Song of the Sea

review films View comments

Song of the Sea Poster

Last weekend, we watched the animated film, Song of the Sea, by the same director (Tomm Moore) as The Secret of Kells, which I so enjoyed a few years ago. I wasn’t disappointed: this is a gorgeous, joyful, haunting film. It has the same richly layered and beautifully coloured imagery, which is inspired — like The Secret of Kells — by Celtic art, and explores Irish folklore.

Continue reading

The Duke of Burgundy

films review View comments

I haven’t reviewed any films here recently, having moved most of my reviews over to Slipstream, but I saw a film last week that I can’t stop thinking about, and I wanted to write about it here. Actually, I think this will be less of a review of the film than an extended ramble about stuff that it made me think about.

Continue reading

Nebraska

review films View comments

Last weekend, we finally finished watching one of the best films I have seen in weeks: Nebraska. I say finally because we had to return the first DVD to Lovefilm because it was scratched so badly it wouldn’t play. To divert from my subject for a moment, what the heck do people do with rented DVDs? We fairly regularly get disks that look as if someone has decided to give them a quick polish on the playing surface with coarse sandpaper.

Continue reading

Watching The Hobbit

Last night, we watched the first of Peter Jackson’s Hobbit films, The Hobbit: An Unexpected Journey. I had heard so many negative reviews of the film, that I was fully prepared for disappointment. As a result, I wasn’t exactly disappointed (because my expectations were so low), but nor was I delighted by it. I think it was a decently entertaining (though overblown) film, and despite the epic running time, I didn’t find myself looking at the clock every 5 minutes.

Continue reading

Two Years at Sea

films review View comments

I’m quite fond of quiet, reflective, almost wordless films. I watch my fair share of action films too, but I can sit entranced for hours in front of Into Great Silence or Le Quattro Volte. There’s something about quietly observing someone who is apparently utterly contented with their life and at one with their environment, going about their business in tranquil surroundings. Last night we watched another such film: Two Years at Sea by Ben Rivers.

Continue reading

Flying deckchairs

On Monday, I watched a really wonderful documentary: The Real Magnificent Men in Their Flying Machines. There’s still time to watch it on iPlayer, and I heartily recommend doing so, even if you have no interest in microlights. It was the kind of documentary I love, in which you let people with a passion for something tell their own story. In this case, the cameras followed several participants in the ‘Round Britain Rally’, a gloriously Wacky Races event, in which the aim is to rack up the most points over three days by flying over designated waypoints dotted around the UK in a microlight aircraft.

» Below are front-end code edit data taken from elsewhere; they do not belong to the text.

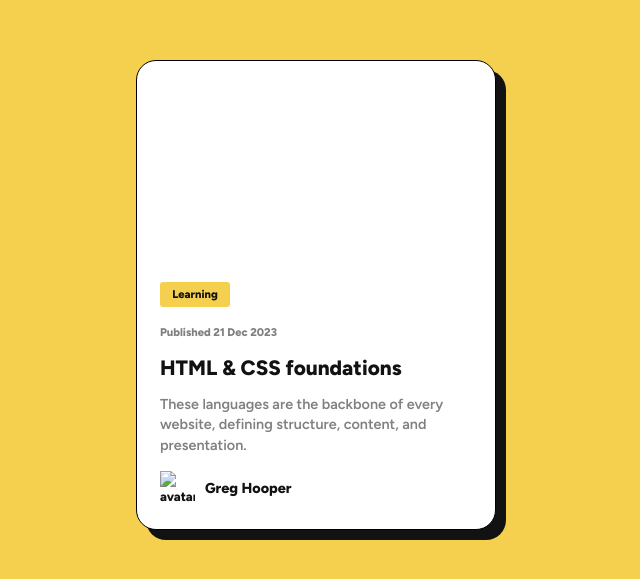
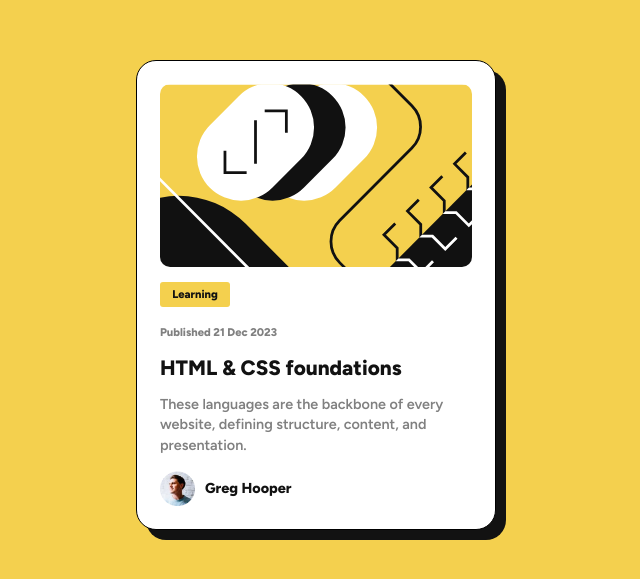
Before and after one commit to jayAEY/blog-preview-card, a plain HTML site: page index.html in a window 1280 px wide. Shown: the part 105-684 px from the top of the page, without its empty margins (324-964 px from the left). Drawn offline with Linux system fonts and the light colour scheme; the site is published under a folder, as on GitHub Pages, so addresses that start at the root find nothing.

Commit message:
updated readme and img links

```diff
--- a/index.html
+++ b/index.html
@@ -34,7 +34,7 @@
       </p>
       <div id="author">
         <img
-          src="/assets/images/image-avatar.webp"
+          src="./assets/images/image-avatar.webp"
           alt="avatar"
           id="avatar"
         />
--- a/src/style.css
+++ b/src/style.css
@@ -95,7 +95,7 @@ span {
   border-radius: 10px;
   background-size: 320px;
   background-position: -30px;
-  background-image: url("/assets/images/illustration-article.svg");
+  background-image: url("../assets/images/illustration-article.svg");
 }
 
 @media screen and (min-width: 375px) {
```
Also changed, not shown: assets/images/Screen Shot 2024-02-15 at 12.44.56.png (added), assets/images/Screenshot 2024-02-15 at 12-45-07 Frontend Mentor Blog preview card.png (added), 2 other files.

Continue reading

The Secret of Kells

films review View comments

I’ve just reviewed this film on the new site Letterboxd, but I thought I’d also copy it here, as not many people are using Letterboxd yet. Along with Grave of the Fireflies, I think this has to be the most beautiful animated film I’ve seen. I was entranced and stunned by the sheer style of it the whole way through. The story is based around the creation of the Book of Kells — an illuminated Gospel produced around 800 AD, but weaves in elements of Celtic mythology.

Continue reading

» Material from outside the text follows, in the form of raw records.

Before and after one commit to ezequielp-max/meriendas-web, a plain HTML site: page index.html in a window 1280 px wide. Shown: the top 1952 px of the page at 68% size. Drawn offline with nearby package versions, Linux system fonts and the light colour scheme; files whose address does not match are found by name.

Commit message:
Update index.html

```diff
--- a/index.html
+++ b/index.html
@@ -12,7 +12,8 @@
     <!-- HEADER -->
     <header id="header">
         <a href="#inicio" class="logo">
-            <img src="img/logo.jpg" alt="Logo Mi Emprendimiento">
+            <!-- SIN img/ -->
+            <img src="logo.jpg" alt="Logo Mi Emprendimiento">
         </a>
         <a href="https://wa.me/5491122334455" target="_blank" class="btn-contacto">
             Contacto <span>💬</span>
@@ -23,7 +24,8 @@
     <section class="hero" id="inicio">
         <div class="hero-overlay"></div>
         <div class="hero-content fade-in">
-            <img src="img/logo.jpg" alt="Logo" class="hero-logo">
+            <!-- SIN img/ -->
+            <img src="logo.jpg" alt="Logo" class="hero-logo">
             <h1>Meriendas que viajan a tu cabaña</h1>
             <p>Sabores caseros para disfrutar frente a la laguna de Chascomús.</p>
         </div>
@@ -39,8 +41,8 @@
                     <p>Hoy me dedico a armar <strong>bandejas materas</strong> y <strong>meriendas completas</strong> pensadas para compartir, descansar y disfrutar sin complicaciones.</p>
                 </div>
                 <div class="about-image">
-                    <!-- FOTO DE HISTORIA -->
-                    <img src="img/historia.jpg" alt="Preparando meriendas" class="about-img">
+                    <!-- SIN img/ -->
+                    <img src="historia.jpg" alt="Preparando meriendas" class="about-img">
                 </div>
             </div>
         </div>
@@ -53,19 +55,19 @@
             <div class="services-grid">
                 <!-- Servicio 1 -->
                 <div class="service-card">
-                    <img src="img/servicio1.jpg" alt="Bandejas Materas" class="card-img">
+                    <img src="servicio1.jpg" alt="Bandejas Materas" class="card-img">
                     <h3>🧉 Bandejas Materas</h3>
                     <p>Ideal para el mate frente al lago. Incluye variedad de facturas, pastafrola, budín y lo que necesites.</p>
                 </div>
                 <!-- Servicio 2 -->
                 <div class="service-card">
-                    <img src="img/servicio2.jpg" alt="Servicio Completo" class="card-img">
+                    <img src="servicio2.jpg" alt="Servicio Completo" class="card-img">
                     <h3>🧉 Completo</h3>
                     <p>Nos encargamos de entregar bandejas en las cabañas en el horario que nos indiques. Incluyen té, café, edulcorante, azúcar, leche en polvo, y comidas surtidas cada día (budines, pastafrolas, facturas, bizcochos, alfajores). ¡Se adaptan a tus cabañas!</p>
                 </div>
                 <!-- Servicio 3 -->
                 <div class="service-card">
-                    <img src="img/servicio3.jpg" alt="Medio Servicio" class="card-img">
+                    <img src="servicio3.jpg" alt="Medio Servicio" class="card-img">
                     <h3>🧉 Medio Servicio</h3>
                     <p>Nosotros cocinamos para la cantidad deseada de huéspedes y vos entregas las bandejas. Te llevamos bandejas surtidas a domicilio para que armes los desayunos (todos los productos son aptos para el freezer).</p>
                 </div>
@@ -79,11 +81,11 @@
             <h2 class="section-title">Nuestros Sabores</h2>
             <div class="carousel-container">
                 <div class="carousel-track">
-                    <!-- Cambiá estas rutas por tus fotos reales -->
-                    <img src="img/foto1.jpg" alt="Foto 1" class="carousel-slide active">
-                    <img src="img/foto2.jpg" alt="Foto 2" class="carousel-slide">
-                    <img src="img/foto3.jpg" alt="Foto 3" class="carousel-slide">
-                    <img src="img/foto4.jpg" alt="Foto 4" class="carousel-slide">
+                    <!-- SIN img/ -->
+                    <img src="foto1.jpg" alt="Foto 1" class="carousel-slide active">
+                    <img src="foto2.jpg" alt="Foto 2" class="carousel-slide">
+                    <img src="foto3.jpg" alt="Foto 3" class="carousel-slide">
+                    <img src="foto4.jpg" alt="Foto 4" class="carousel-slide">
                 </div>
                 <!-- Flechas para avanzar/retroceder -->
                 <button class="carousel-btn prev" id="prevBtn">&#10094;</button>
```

Of Gods And Men

On Saturday, we watched the film Of Gods And Men, or ‘Des hommes et des dieux’ to give it its original title. There are times when I’m in the mood for a serious film, and times when I would rather watch something light and fluffy. I wasn’t sure that I was in the right frame of mind on Saturday for a serious film about a group of Cistercian monks in Algeria, who were kidnapped by fundamentalist terrorists during the Algerian Civil War in 1996 and disappeared.

Continue reading

Remaking A Classic

We didn’t watch a great deal of TV over the Christmas break, but we did really enjoy a few programmes, including one that we were nearly put off watching by the poor reviews. It was a remake of one of the classic M. R. James ghost stories, “Whistle And I’ll Come To You”. I’m a massive fan of the stories, and the TV adaptations which were made in the 1960s and 70s, particularly the one they made of “Whistle And I’ll Come To You” (with Michael Hordern) and “A Warning To The Curious” (with Peter Vaughan).

Continue reading

Beer And Morris Dancing

Last weekend, I visited the Birmingham Beer Festival with my brother. I’m a member of CAMRA and love real ale, so I always enjoy the opportunity to sample a good selection of real ales. There’s also always a nice atmosphere at beer festivals. While alcohol often provokes aggression, real ale seems to have the opposite effect on enthusiasts, so that you see a lot of large bellies and beatific, peaceful smiles around the venue.

Continue reading